A group of survivors from the infamous Magdalene Laundries said they fear they will be "dead and forgotten" in a few years' time and before the Irish state formally apologises for the hardship they suffered.
The 15 women from Magdalene Survivors Together appeared before an inter-departmental committee headed by Senator Martin McAleese at Leinster House in Dublin yesterday.
One of those present was Kathleen Legg (77), who travelled from England to tell her story.
She was born to an unmarried mother and was raised by her grandparents in Co Tipperary until her grandmother died. She was 14-years-old when her mother brought her to St Mary's Training Centre on Stanhope Street in Dublin.
"She assumed I'd carry on my education there, but I was put straight to work in the laundry," she recalled.
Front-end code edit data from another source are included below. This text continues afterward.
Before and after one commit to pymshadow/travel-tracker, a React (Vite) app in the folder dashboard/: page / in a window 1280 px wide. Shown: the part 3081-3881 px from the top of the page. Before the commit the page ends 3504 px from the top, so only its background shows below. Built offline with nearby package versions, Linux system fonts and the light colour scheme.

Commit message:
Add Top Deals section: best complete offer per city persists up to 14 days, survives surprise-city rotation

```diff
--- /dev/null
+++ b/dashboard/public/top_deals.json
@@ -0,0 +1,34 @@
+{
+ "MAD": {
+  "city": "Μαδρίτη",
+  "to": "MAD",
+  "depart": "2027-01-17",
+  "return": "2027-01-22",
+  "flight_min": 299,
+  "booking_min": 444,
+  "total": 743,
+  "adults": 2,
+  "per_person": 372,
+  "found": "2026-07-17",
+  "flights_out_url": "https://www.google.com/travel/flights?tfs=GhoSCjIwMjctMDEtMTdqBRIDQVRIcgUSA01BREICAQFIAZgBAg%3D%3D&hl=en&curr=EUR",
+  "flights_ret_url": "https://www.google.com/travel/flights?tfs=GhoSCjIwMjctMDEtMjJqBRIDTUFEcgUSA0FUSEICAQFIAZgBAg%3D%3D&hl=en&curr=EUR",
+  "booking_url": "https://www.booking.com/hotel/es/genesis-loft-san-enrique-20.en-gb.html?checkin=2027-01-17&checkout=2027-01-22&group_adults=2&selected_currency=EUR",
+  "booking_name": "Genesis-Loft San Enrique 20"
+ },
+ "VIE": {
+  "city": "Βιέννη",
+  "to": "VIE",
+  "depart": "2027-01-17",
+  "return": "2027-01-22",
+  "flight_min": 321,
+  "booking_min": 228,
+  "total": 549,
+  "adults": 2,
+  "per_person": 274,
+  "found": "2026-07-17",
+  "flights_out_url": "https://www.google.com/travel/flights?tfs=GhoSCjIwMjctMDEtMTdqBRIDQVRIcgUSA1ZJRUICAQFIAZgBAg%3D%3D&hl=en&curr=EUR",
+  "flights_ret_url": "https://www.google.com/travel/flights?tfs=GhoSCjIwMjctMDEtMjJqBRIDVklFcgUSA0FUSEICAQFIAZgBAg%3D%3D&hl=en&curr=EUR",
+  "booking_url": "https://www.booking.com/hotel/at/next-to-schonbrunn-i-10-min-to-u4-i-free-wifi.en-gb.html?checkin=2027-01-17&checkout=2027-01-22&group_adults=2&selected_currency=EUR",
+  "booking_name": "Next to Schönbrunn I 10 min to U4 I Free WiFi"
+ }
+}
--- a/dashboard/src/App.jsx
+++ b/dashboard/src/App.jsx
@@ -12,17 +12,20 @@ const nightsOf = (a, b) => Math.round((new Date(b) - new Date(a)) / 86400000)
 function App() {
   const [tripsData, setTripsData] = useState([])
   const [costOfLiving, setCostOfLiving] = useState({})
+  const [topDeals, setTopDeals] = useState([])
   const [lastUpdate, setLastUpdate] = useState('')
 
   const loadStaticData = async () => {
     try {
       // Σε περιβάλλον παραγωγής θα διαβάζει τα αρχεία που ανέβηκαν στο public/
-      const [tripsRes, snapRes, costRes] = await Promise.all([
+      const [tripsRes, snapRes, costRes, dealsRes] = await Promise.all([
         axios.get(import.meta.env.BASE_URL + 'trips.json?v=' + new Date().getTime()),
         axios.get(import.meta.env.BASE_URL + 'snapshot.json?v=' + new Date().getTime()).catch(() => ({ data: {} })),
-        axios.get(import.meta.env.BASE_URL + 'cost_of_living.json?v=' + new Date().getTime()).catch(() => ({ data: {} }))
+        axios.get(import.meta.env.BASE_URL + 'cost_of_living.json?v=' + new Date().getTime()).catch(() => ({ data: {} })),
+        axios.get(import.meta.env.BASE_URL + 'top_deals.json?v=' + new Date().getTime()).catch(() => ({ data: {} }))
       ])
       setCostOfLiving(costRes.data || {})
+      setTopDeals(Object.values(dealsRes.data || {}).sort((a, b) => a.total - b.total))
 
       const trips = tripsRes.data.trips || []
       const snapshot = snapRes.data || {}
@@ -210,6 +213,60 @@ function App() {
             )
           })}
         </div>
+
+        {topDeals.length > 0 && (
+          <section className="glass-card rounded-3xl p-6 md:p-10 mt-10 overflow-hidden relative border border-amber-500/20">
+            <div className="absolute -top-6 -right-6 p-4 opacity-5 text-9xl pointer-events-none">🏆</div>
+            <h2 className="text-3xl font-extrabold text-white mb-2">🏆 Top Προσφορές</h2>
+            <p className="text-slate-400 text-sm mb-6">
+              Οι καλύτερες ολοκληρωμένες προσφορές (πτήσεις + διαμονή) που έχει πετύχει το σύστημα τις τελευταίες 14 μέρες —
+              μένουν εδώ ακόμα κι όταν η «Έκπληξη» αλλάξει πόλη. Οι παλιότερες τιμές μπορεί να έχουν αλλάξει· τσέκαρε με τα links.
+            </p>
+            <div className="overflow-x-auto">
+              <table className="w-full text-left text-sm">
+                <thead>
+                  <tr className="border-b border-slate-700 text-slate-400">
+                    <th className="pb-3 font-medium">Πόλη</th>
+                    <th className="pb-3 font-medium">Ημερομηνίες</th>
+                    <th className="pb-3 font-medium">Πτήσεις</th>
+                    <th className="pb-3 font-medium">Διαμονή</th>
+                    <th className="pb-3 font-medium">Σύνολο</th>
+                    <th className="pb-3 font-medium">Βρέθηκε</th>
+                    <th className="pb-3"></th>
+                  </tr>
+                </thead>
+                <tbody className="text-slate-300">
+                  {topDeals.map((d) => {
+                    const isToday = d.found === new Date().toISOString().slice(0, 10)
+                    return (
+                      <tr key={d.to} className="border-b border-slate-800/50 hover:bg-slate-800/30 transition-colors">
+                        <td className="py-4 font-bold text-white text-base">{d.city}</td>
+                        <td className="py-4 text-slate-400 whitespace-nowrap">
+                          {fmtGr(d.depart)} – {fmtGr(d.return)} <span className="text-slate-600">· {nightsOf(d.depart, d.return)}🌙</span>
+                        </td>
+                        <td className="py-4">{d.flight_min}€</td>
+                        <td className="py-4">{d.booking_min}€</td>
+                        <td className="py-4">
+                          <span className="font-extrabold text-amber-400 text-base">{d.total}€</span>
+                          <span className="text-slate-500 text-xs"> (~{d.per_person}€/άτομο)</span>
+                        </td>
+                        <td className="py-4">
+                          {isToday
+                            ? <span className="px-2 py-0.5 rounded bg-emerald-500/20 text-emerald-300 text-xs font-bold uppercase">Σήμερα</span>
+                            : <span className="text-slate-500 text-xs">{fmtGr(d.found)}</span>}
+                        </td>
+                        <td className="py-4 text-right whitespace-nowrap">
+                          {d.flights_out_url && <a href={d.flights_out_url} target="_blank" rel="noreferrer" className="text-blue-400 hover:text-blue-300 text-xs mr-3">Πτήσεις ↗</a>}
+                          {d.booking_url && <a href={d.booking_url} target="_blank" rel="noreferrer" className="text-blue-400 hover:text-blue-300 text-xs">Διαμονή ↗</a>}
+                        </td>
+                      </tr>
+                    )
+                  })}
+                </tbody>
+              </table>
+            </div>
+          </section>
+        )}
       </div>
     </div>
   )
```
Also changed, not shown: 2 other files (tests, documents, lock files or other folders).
She lived on a diet of bread and margarine and a cup of tea for breakfast, lunch and dinner and at 5ft 10ins tall weighed just six stone.
Kathleen was 18 when she finally escaped and joined the Royal Air Force in Britain as a medic.
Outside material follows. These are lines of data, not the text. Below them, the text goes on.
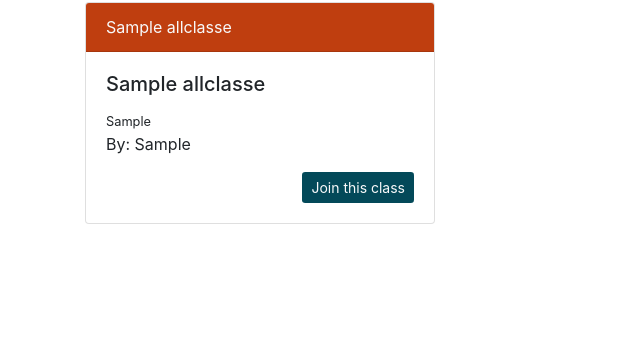
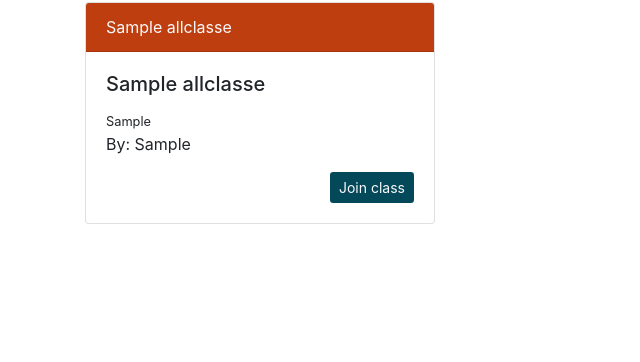
Before and after one commit to AwsSG/educadia, a Django app: page / in a window 1280 px wide. Shown: the part 104-466 px from the top of the page, without its empty margins (0-640 px from the left). Run offline with Django 3.2, Linux system fonts and the light colour scheme; tables that the repository leaves empty hold one stand-in row (values such as "Sample post"); some libraries are stand-ins or nearby versions.

Commit message:
linked join class modal to myclasses

```diff
--- a/home/templates/home/index.html
+++ b/home/templates/home/index.html
@@ -24,7 +24,7 @@
                     <p class="card-text">By: {{ class.added_by }}</p>
                     <!-- join class button -->
                     <div class="text-right">
-                        <button type="button" class="btn btn-sm main-color-2-bg text-light" data-toggle="modal" data-target="#join-this-class">Join this class</button>
+                        <a class="btn btn-sm main-color-2-bg text-light" data-toggle="modal" data-target="#join-this-class">Join class</a>
                     </div>
                 </div>
             </div>
@@ -36,17 +36,19 @@
         <div class="modal-dialog">
           <div class="modal-content">
             <div class="modal-header">
-              <h5 class="modal-title" id="join-class">Join this class</h5>
+              <h5 class="modal-title" id="join-class">Join class</h5>
               <button type="button" class="close" data-dismiss="modal" aria-label="Close">
                 <span aria-hidden="true">&times;</span>
               </button>
             </div>
             <div class="modal-body">
-                <h6>Join class form here</h6>
+                <h6>You need the join code to join the class</h6>
+                <p>The teacher who created this class can provide the join code.</p>
+                <p>If you already have the join code, click join</p>
             </div>
             <div class="modal-footer">
               <button type="button" class="btn btn-secondary" data-dismiss="modal">Close</button>
-              <button type="button" class="btn btn-primary bg-success">Save changes</button>
+              <a href="{% url 'myclasses' %}" class="btn btn-primary bg-success">Join</a>
             </div>
           </div>
         </div>
```
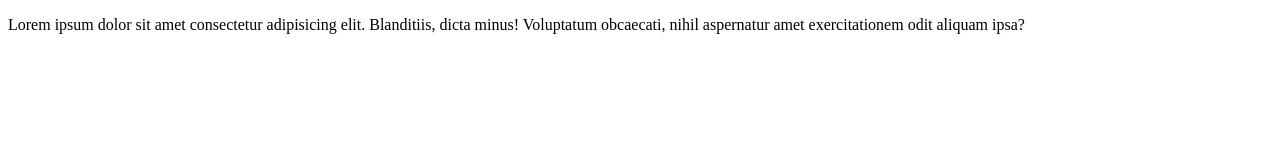
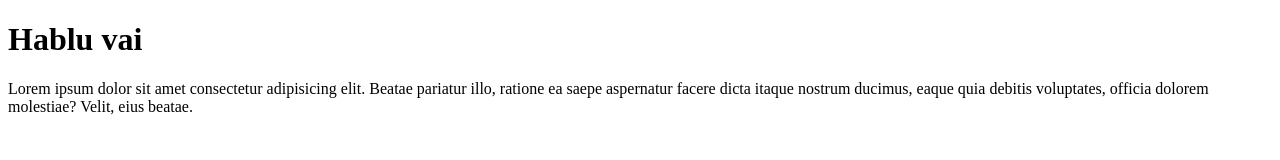
Before and after one commit to kamalreza/first-projects, a plain HTML site: page index.html in a window 1280 px wide. Drawn offline with Linux system fonts and the light colour scheme.

Commit message:
h p - added

```diff
--- a/index.html
+++ b/index.html
@@ -6,6 +6,7 @@
     <title>Document</title>
 </head>
 <body>
-    <p>Lorem ipsum dolor sit amet consectetur adipisicing elit. Blanditiis, dicta minus! Voluptatum obcaecati, nihil aspernatur amet exercitationem odit aliquam ipsa?</p>
+    <h1> Hablu vai</h1>
+    <p>Lorem ipsum dolor sit amet consectetur adipisicing elit. Beatae pariatur illo, ratione ea saepe aspernatur facere dicta itaque nostrum ducimus, eaque quia debitis voluptates, officia dolorem molestiae? Velit, eius beatae.</p>
 </body>
 </html>
```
"I've never had a penny in compensation. I'm nearly 80, my health is pretty bad and I've an incurable lung condition. In a few years' time I'll be dead and we'll all be dead and forgotten.
"Some money now will make our last years a bit easier," she said.
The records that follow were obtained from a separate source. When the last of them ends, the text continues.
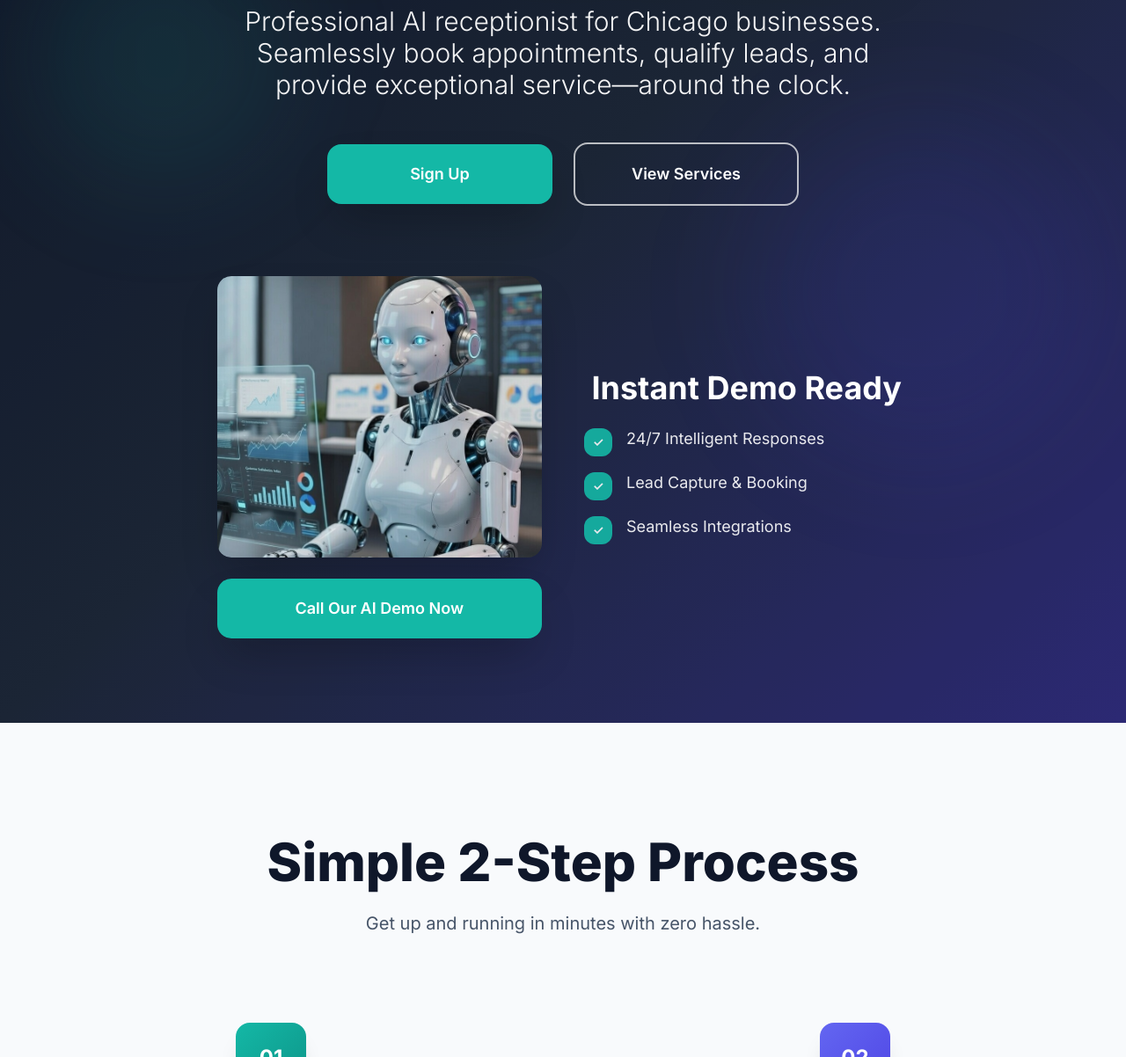
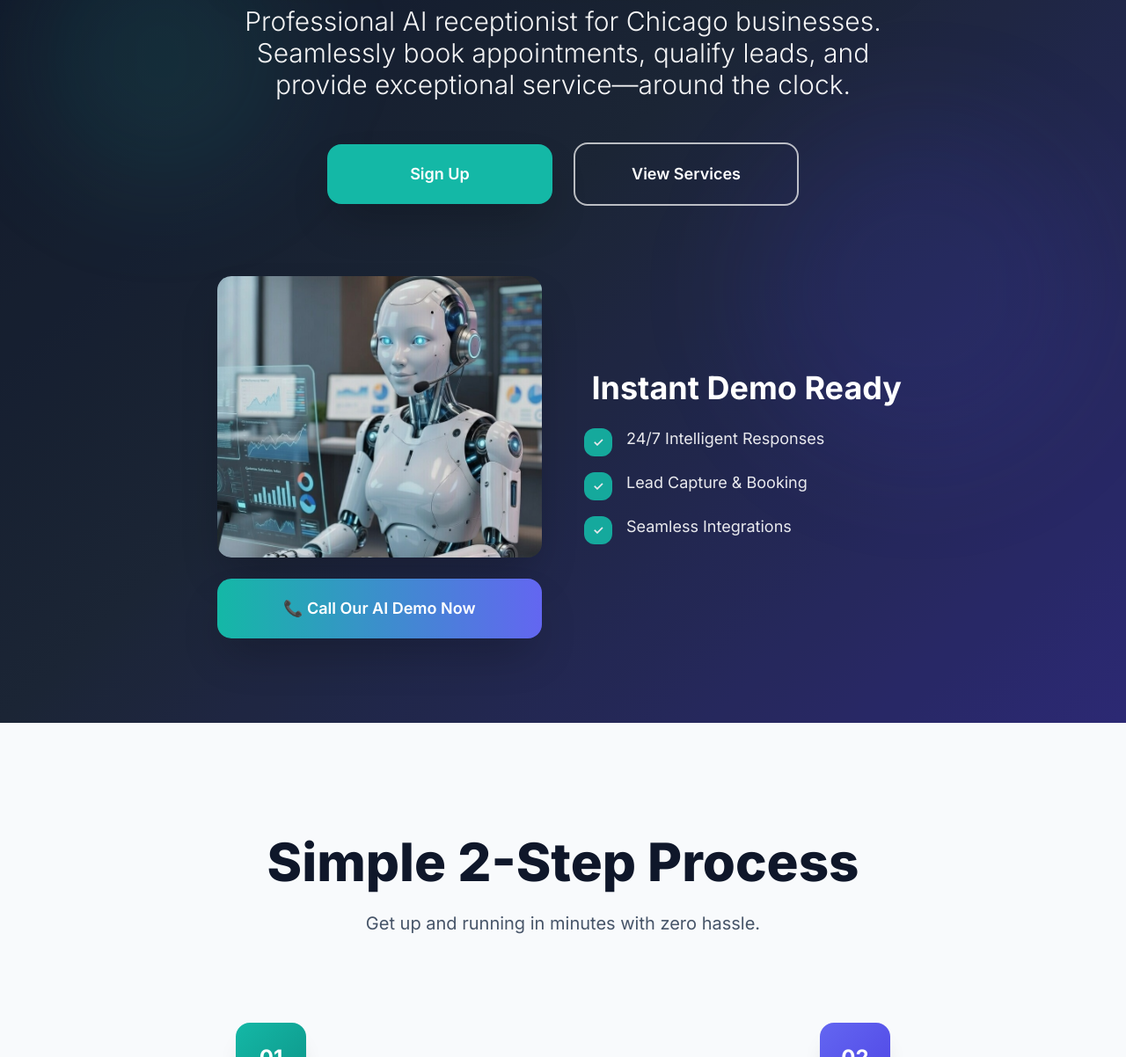
Before and after one commit to Jkyll23/gotop-systems, a website: page public/index.html in a window 1280 px wide. Shown: the part 378-1580 px from the top of the page at 88% size. Drawn offline with nearby package versions, Linux system fonts and the light colour scheme.

Commit message:
Update index.html

```diff
--- a/public/index.html
+++ b/public/index.html
@@ -77,7 +77,7 @@
                 <a href="#services" class="nav-link" onclick="showPage('home')">Services</a>
                 <a href="#pricing" class="nav-link" onclick="showPage('home')">Pricing</a>
                 <a href="#contact" class="nav-link" onclick="showPage('home')">Sign Up</a>
-                <a href="tel:+16308959398" class="ml-2 bg-teal-500 hover:bg-teal-600 text-white font-semibold px-6 py-3 rounded-xl text-base shadow-lg hover:shadow-xl transition-all duration-200 transform hover:-translate-y-0.5">
+                <a href="tel:+16308959398" class="ml-2 bg-gradient-to-r from-teal-500 to-indigo-500 hover:from-teal-400 hover:to-indigo-400 text-white font-semibold px-6 py-3 rounded-xl text-base shadow-lg hover:shadow-xl transition-all duration-200 transform hover:-translate-y-0.5">
                     📞 630-895-9398
                 </a>
             </div>
@@ -135,8 +135,8 @@
   alt="Modern AI robot receptionist handling calls"
   class="w-full h-64 md:h-80 object-cover rounded-2xl shadow-2xl"
 />
-                    <a href="tel:+16308959398" class="bg-teal-500 hover:bg-teal-600 text-white font-semibold px-10 py-5 rounded-2xl text-lg shadow-2xl hover:shadow-xl transition-all duration-300 transform hover:-translate-y-1 w-full text-center whitespace-nowrap">
-                        Call Our AI Demo Now
+                    <a href="tel:+16308959398" class="bg-gradient-to-r from-teal-500 to-indigo-500 hover:from-teal-400 hover:to-indigo-400 text-white font-semibold px-10 py-5 rounded-2xl text-lg shadow-2xl hover:shadow-teal-500/25 transition-all duration-300 transform hover:-translate-y-1 w-full text-center whitespace-nowrap">
+                        📞 Call Our AI Demo Now
                     </a>
                 </div>
                 <div class="space-y-6 text-left lg:text-center">
```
Steven O'Riordan, the director of 'The Forgotten Maggies', said the women have been waiting for justice all their lives and yesterday was the first time they were able to give their testimony in person before the committee.
He said Mr McAleese had listened compassionately to their stories. "Today I feel we brought the human element to it. Up until now the committee had been dealing with statistics and facts that can be quite cold."